__TASK DIRECTIONS__. Output each of the entries exactly, skipping every picture they contain.

"""

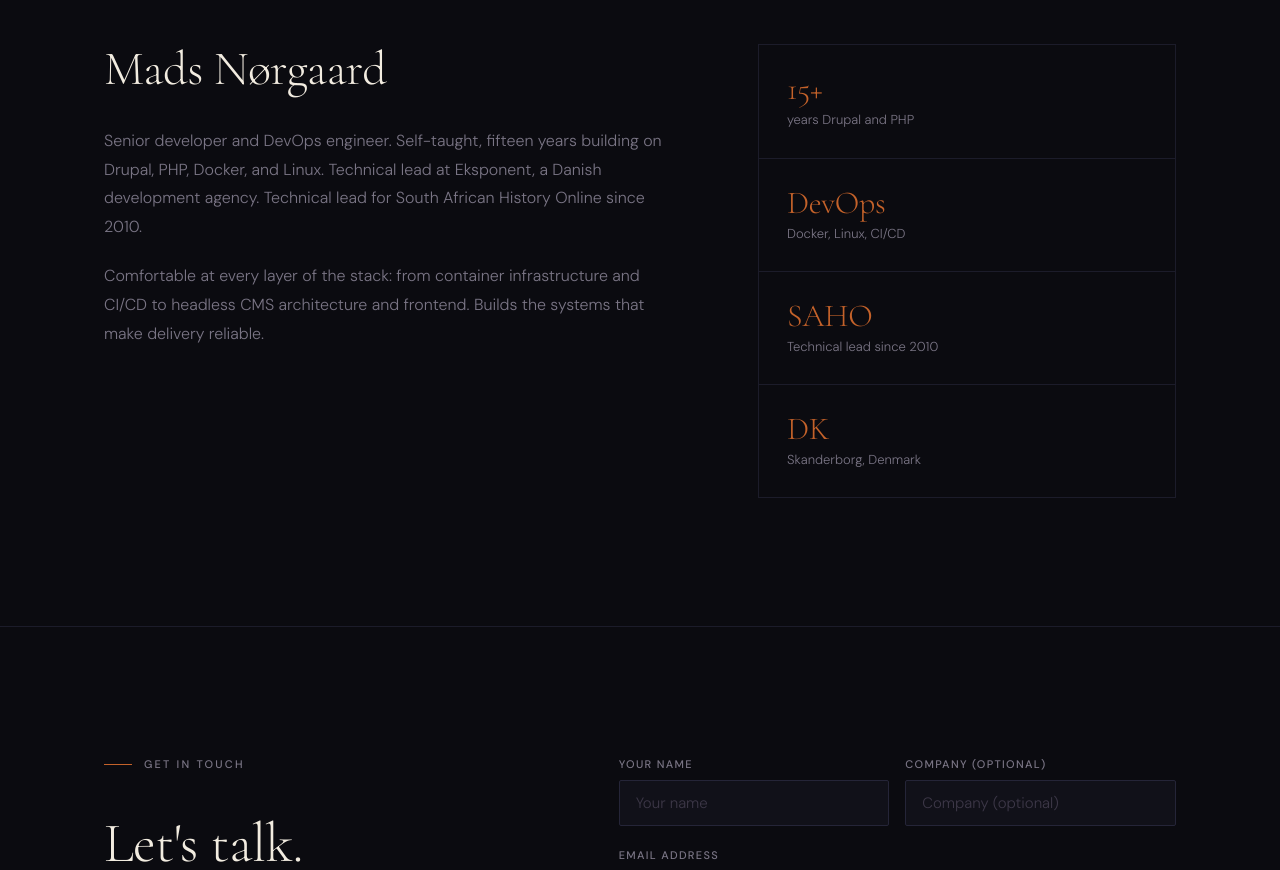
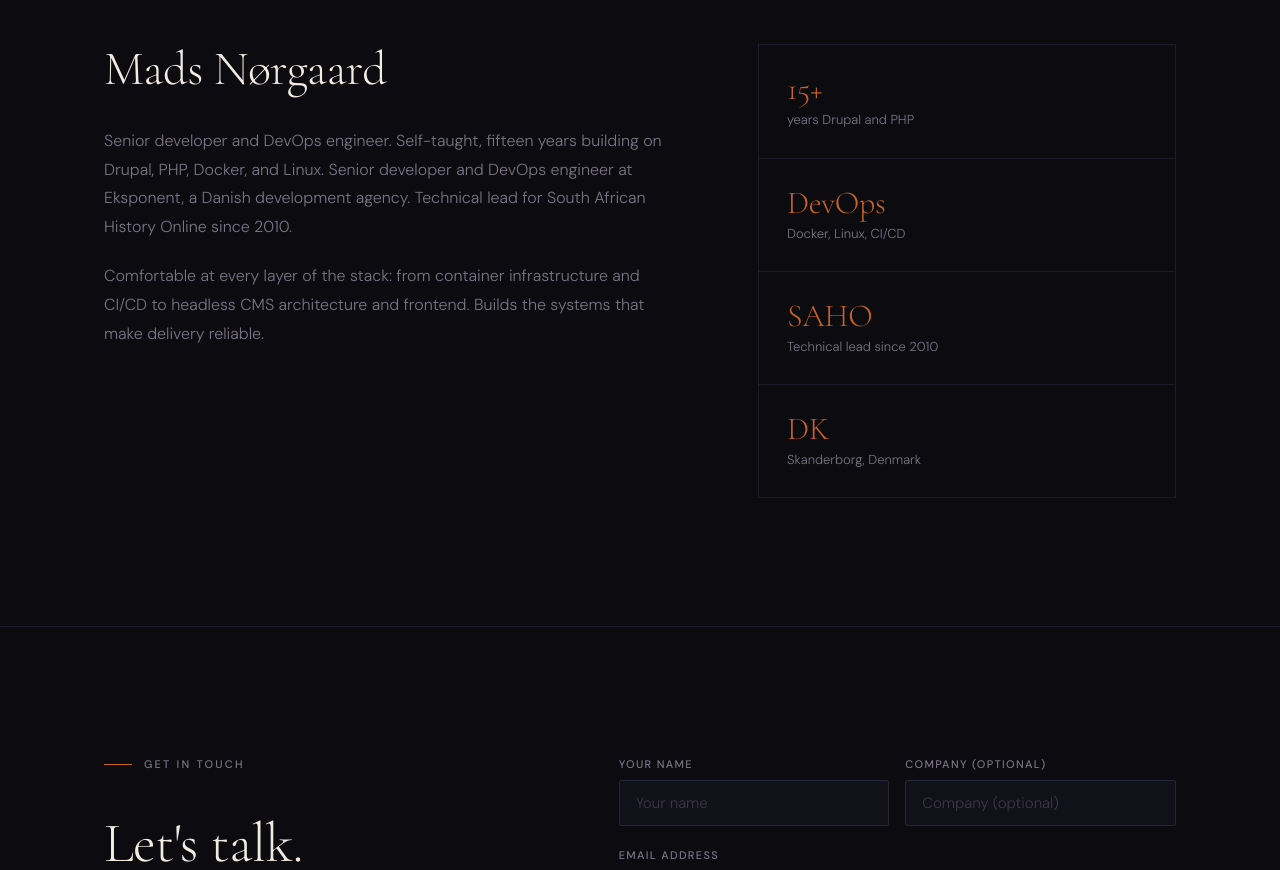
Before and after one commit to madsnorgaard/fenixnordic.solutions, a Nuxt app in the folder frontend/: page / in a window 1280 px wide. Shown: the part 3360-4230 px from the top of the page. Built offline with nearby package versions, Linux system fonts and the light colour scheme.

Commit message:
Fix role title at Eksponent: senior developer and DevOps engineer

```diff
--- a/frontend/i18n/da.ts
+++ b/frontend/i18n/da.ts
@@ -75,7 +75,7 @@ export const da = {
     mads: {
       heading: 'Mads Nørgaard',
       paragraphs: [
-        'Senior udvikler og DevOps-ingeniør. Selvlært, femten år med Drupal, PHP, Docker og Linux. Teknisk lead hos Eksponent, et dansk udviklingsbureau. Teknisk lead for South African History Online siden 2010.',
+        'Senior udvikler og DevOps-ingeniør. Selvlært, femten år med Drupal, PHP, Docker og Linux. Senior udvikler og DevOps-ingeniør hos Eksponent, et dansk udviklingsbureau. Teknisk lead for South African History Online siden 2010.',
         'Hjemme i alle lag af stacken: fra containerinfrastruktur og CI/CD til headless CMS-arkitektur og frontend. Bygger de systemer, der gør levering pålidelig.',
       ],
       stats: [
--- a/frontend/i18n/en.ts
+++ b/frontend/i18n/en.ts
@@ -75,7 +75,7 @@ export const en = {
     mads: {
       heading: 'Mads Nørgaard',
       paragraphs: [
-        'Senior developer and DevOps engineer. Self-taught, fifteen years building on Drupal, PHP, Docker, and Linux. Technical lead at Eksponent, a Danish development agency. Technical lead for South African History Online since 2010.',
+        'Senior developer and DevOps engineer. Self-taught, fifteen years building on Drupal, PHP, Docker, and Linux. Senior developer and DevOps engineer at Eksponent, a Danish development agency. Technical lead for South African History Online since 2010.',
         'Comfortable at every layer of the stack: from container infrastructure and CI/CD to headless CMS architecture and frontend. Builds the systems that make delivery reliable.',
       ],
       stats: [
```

"""

__TASK OUTPUT__.
Before and after one commit to madsnorgaard/fenixnordic.solutions, a Nuxt app in the folder frontend/: page / in a window 1280 px wide. Shown: the part 3360-4230 px from the top of the page. Built offline with nearby package versions, Linux system fonts and the light colour scheme.

Commit message:
Fix role title at Eksponent: senior developer and DevOps engineer

```diff
--- a/frontend/i18n/da.ts
+++ b/frontend/i18n/da.ts
@@ -75,7 +75,7 @@ export const da = {
     mads: {
       heading: 'Mads Nørgaard',
       paragraphs: [
-        'Senior udvikler og DevOps-ingeniør. Selvlært, femten år med Drupal, PHP, Docker og Linux. Teknisk lead hos Eksponent, et dansk udviklingsbureau. Teknisk lead for South African History Online siden 2010.',
+        'Senior udvikler og DevOps-ingeniør. Selvlært, femten år med Drupal, PHP, Docker og Linux. Senior udvikler og DevOps-ingeniør hos Eksponent, et dansk udviklingsbureau. Teknisk lead for South African History Online siden 2010.',
         'Hjemme i alle lag af stacken: fra containerinfrastruktur og CI/CD til headless CMS-arkitektur og frontend. Bygger de systemer, der gør levering pålidelig.',
       ],
       stats: [
--- a/frontend/i18n/en.ts
+++ b/frontend/i18n/en.ts
@@ -75,7 +75,7 @@ export const en = {
     mads: {
       heading: 'Mads Nørgaard',
       paragraphs: [
-        'Senior developer and DevOps engineer. Self-taught, fifteen years building on Drupal, PHP, Docker, and Linux. Technical lead at Eksponent, a Danish development agency. Technical lead for South African History Online since 2010.',
+        'Senior developer and DevOps engineer. Self-taught, fifteen years building on Drupal, PHP, Docker, and Linux. Senior developer and DevOps engineer at Eksponent, a Danish development agency. Technical lead for South African History Online since 2010.',
         'Comfortable at every layer of the stack: from container infrastructure and CI/CD to headless CMS architecture and frontend. Builds the systems that make delivery reliable.',
       ],
       stats: [
```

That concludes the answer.